EXERCISE PROMPT ->
The result should be every line in the material below containing the string "navbarNav".
....
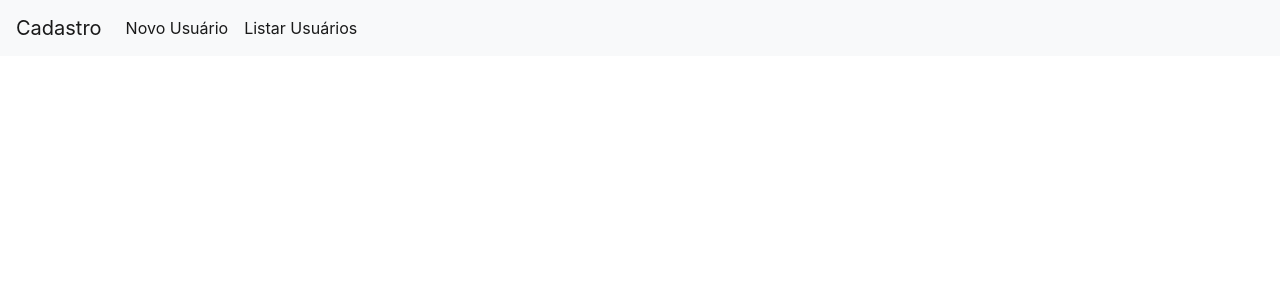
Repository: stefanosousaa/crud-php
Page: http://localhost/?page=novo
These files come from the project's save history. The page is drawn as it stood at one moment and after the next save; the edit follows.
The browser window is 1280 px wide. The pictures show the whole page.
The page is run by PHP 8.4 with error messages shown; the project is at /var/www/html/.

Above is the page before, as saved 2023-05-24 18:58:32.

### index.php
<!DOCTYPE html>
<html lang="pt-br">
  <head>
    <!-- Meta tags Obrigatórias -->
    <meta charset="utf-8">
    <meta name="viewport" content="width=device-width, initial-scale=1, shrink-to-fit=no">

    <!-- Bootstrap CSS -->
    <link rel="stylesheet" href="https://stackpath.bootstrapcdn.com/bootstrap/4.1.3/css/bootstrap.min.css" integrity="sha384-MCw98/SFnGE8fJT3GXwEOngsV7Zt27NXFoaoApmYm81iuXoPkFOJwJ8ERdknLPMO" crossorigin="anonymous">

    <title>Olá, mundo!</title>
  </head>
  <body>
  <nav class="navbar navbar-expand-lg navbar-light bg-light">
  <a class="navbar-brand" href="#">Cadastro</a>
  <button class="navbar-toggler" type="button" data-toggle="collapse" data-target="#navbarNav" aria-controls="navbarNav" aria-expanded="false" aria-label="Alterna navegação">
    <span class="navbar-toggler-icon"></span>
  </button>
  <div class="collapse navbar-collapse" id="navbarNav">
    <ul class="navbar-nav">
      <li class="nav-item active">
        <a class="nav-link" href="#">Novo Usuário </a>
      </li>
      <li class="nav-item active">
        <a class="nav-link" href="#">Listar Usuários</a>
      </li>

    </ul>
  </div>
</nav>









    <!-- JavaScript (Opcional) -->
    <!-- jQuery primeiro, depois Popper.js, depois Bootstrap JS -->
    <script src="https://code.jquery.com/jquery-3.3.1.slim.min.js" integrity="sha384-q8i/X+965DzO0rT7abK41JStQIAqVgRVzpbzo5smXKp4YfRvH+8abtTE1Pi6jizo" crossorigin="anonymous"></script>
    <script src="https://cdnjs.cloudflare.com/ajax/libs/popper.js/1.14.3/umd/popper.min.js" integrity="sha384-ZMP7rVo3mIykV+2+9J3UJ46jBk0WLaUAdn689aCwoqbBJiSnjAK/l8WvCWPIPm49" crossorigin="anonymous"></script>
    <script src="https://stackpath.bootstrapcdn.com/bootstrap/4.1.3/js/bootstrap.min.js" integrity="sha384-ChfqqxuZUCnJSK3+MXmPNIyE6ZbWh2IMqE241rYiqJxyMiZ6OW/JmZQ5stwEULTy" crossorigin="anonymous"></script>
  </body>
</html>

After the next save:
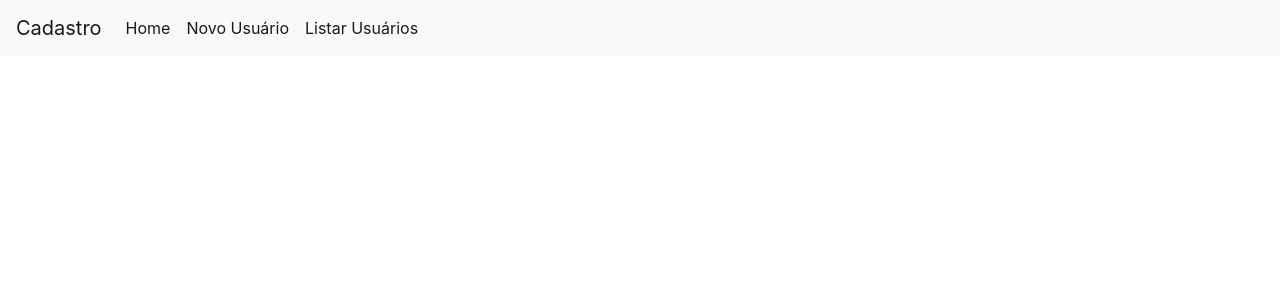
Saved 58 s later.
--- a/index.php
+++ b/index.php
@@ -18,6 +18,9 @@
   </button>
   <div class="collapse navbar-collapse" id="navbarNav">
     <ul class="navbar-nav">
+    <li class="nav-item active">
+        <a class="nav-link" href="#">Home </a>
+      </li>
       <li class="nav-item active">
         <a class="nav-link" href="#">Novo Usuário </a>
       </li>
....
PROBLEM SOLUTION ->
  <button class="navbar-toggler" type="button" data-toggle="collapse" data-target="#navbarNav" aria-controls="navbarNav" aria-expanded="false" aria-label="Alterna navegação">
  <div class="collapse navbar-collapse" id="navbarNav">
   <div class="collapse navbar-collapse" id="navbarNav">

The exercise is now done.